Reproduce all of the entries character for character, while leaving out any pictures they contain.
/---
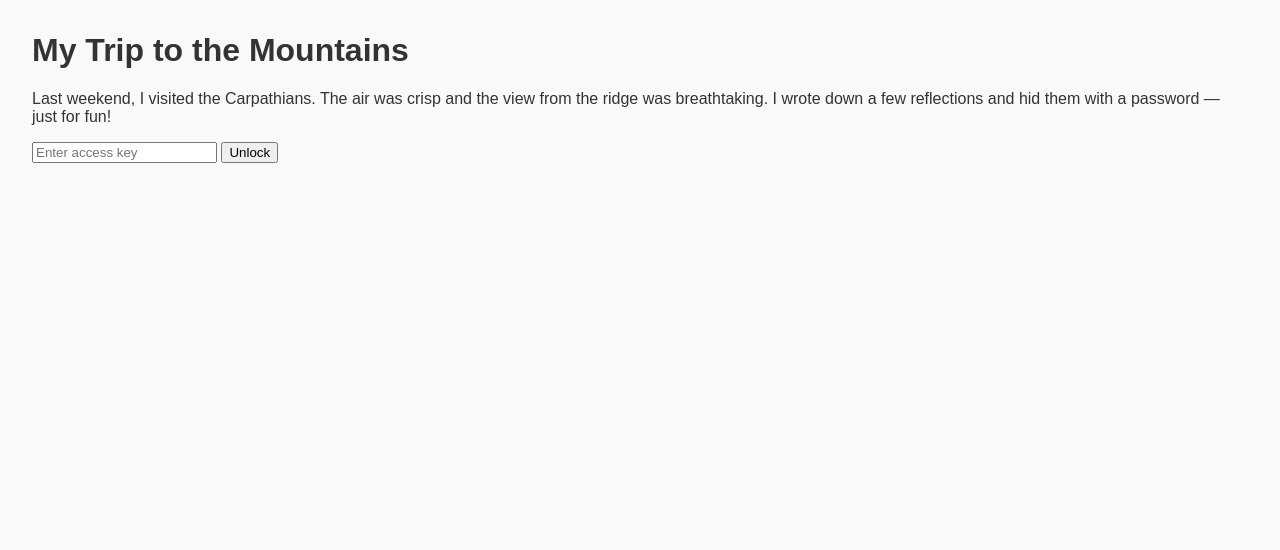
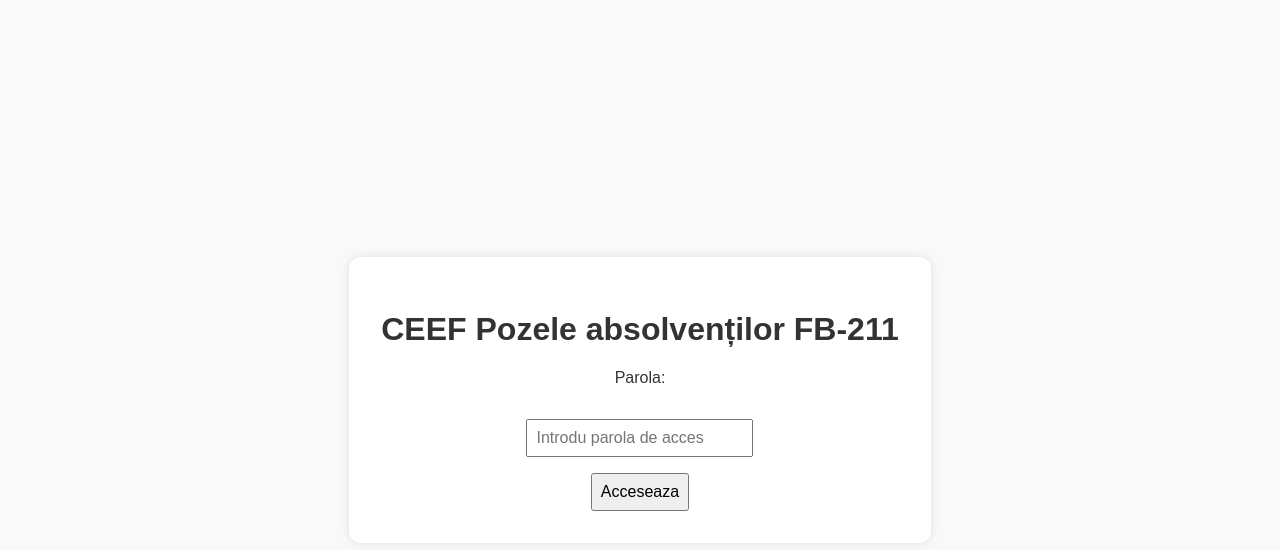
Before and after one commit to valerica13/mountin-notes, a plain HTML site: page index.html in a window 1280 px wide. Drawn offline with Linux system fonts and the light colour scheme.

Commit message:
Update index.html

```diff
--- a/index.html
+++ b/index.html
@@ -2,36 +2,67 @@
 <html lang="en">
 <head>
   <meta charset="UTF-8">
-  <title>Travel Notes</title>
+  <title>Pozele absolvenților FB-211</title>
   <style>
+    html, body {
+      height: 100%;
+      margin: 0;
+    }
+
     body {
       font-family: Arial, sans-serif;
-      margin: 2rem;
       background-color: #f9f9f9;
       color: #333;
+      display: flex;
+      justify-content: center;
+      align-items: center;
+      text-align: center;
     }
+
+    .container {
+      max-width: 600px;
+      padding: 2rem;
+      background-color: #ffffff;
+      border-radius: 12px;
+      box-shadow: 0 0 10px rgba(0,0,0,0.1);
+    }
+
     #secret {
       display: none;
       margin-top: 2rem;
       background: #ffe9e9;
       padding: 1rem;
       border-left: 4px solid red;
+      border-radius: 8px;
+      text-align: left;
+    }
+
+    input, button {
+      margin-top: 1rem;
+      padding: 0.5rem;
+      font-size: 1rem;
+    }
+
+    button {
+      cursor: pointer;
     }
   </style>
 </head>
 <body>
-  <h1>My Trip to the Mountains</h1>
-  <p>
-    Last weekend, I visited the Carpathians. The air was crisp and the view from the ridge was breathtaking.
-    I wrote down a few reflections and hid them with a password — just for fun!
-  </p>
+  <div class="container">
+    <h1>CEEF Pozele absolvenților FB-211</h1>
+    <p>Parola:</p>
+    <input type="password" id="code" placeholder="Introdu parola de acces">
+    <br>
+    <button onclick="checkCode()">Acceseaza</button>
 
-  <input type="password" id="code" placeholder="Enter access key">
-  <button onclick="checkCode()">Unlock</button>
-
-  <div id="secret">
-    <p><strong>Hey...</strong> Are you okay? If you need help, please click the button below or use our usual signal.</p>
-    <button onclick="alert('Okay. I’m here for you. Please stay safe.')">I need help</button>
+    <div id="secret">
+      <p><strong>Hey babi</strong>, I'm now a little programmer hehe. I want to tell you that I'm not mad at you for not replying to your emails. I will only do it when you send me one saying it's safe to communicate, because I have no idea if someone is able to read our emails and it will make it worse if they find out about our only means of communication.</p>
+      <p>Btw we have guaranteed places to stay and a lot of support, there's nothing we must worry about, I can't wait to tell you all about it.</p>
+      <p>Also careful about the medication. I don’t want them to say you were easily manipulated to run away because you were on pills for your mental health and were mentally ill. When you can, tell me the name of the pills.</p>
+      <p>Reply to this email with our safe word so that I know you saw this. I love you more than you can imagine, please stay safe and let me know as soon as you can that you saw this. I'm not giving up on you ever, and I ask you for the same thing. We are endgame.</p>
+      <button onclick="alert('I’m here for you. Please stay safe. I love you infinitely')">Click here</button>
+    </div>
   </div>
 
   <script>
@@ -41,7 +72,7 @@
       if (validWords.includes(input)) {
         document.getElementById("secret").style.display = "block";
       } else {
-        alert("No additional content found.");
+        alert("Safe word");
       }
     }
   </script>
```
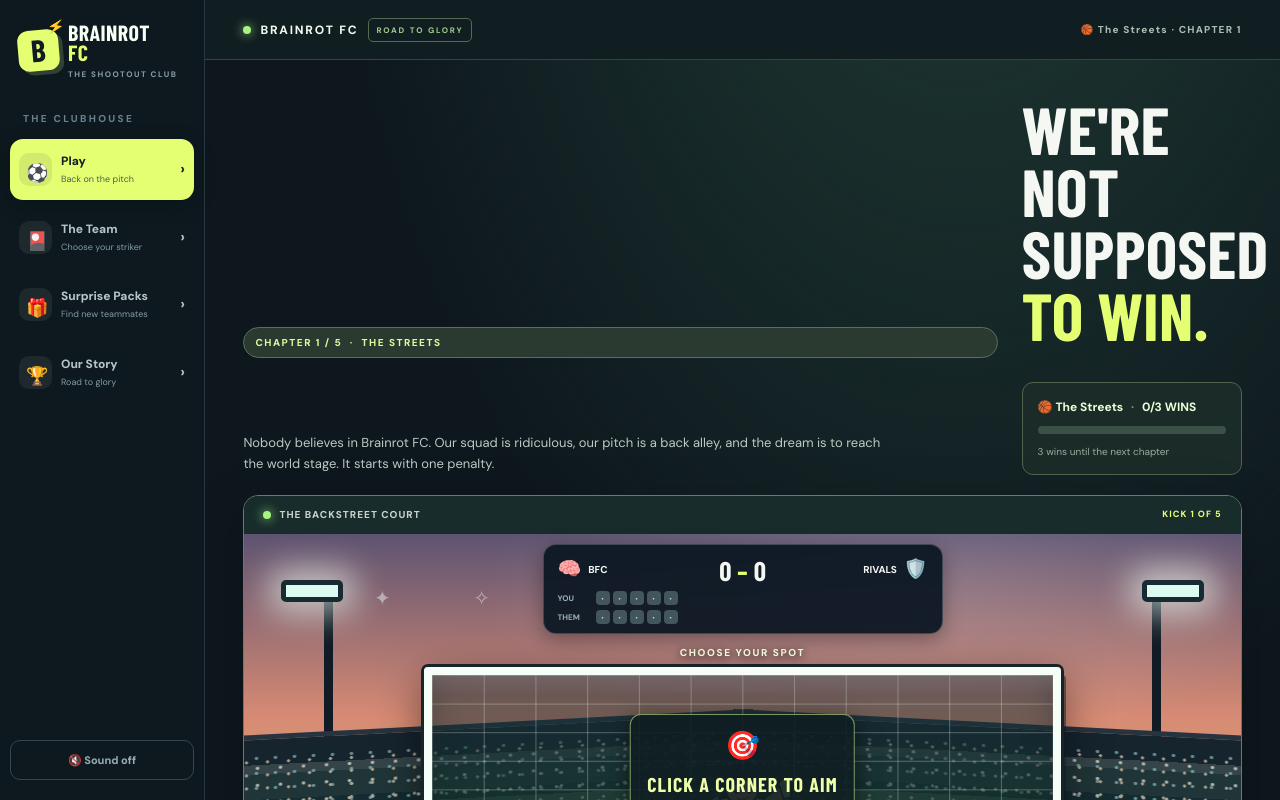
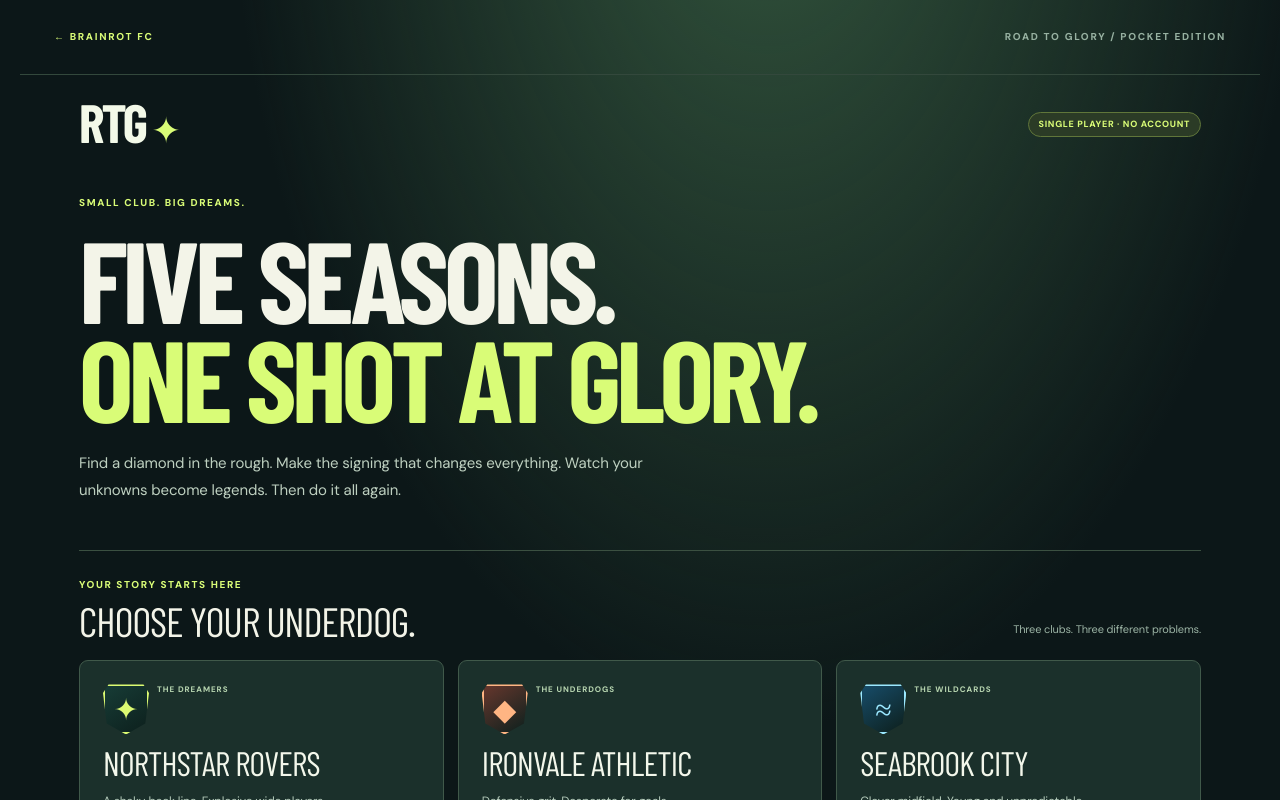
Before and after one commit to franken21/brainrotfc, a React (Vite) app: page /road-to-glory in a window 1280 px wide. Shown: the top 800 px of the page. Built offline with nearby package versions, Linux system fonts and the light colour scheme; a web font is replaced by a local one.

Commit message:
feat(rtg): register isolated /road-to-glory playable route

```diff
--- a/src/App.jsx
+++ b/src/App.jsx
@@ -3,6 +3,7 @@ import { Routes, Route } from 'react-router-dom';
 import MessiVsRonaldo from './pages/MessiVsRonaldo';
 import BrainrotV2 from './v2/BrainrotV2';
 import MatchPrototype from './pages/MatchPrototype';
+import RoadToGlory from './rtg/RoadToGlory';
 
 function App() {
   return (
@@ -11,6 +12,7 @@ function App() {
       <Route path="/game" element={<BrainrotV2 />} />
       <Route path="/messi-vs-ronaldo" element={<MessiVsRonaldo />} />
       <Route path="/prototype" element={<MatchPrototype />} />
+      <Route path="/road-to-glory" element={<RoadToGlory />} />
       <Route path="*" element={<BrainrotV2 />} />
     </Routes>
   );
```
\---
• Answer for the task:
Before and after one commit to valerica13/mountin-notes, a plain HTML site: page index.html in a window 1280 px wide. Drawn offline with Linux system fonts and the light colour scheme.

Commit message:
Update index.html

```diff
--- a/index.html
+++ b/index.html
@@ -2,36 +2,67 @@
 <html lang="en">
 <head>
   <meta charset="UTF-8">
-  <title>Travel Notes</title>
+  <title>Pozele absolvenților FB-211</title>
   <style>
+    html, body {
+      height: 100%;
+      margin: 0;
+    }
+
     body {
       font-family: Arial, sans-serif;
-      margin: 2rem;
       background-color: #f9f9f9;
       color: #333;
+      display: flex;
+      justify-content: center;
+      align-items: center;
+      text-align: center;
     }
+
+    .container {
+      max-width: 600px;
+      padding: 2rem;
+      background-color: #ffffff;
+      border-radius: 12px;
+      box-shadow: 0 0 10px rgba(0,0,0,0.1);
+    }
+
     #secret {
       display: none;
       margin-top: 2rem;
       background: #ffe9e9;
       padding: 1rem;
       border-left: 4px solid red;
+      border-radius: 8px;
+      text-align: left;
+    }
+
+    input, button {
+      margin-top: 1rem;
+      padding: 0.5rem;
+      font-size: 1rem;
+    }
+
+    button {
+      cursor: pointer;
     }
   </style>
 </head>
 <body>
-  <h1>My Trip to the Mountains</h1>
-  <p>
-    Last weekend, I visited the Carpathians. The air was crisp and the view from the ridge was breathtaking.
-    I wrote down a few reflections and hid them with a password — just for fun!
-  </p>
+  <div class="container">
+    <h1>CEEF Pozele absolvenților FB-211</h1>
+    <p>Parola:</p>
+    <input type="password" id="code" placeholder="Introdu parola de acces">
+    <br>
+    <button onclick="checkCode()">Acceseaza</button>
 
-  <input type="password" id="code" placeholder="Enter access key">
-  <button onclick="checkCode()">Unlock</button>
-
-  <div id="secret">
-    <p><strong>Hey...</strong> Are you okay? If you need help, please click the button below or use our usual signal.</p>
-    <button onclick="alert('Okay. I’m here for you. Please stay safe.')">I need help</button>
+    <div id="secret">
+      <p><strong>Hey babi</strong>, I'm now a little programmer hehe. I want to tell you that I'm not mad at you for not replying to your emails. I will only do it when you send me one saying it's safe to communicate, because I have no idea if someone is able to read our emails and it will make it worse if they find out about our only means of communication.</p>
+      <p>Btw we have guaranteed places to stay and a lot of support, there's nothing we must worry about, I can't wait to tell you all about it.</p>
+      <p>Also careful about the medication. I don’t want them to say you were easily manipulated to run away because you were on pills for your mental health and were mentally ill. When you can, tell me the name of the pills.</p>
+      <p>Reply to this email with our safe word so that I know you saw this. I love you more than you can imagine, please stay safe and let me know as soon as you can that you saw this. I'm not giving up on you ever, and I ask you for the same thing. We are endgame.</p>
+      <button onclick="alert('I’m here for you. Please stay safe. I love you infinitely')">Click here</button>
+    </div>
   </div>
 
   <script>
@@ -41,7 +72,7 @@
       if (validWords.includes(input)) {
         document.getElementById("secret").style.display = "block";
       } else {
-        alert("No additional content found.");
+        alert("Safe word");
       }
     }
   </script>
```
Before and after one commit to franken21/brainrotfc, a React (Vite) app: page /road-to-glory in a window 1280 px wide. Shown: the top 800 px of the page. Built offline with nearby package versions, Linux system fonts and the light colour scheme; a web font is replaced by a local one.

Commit message:
feat(rtg): register isolated /road-to-glory playable route

```diff
--- a/src/App.jsx
+++ b/src/App.jsx
@@ -3,6 +3,7 @@ import { Routes, Route } from 'react-router-dom';
 import MessiVsRonaldo from './pages/MessiVsRonaldo';
 import BrainrotV2 from './v2/BrainrotV2';
 import MatchPrototype from './pages/MatchPrototype';
+import RoadToGlory from './rtg/RoadToGlory';
 
 function App() {
   return (
@@ -11,6 +12,7 @@ function App() {
       <Route path="/game" element={<BrainrotV2 />} />
       <Route path="/messi-vs-ronaldo" element={<MessiVsRonaldo />} />
       <Route path="/prototype" element={<MatchPrototype />} />
+      <Route path="/road-to-glory" element={<RoadToGlory />} />
       <Route path="*" element={<BrainrotV2 />} />
     </Routes>
   );
```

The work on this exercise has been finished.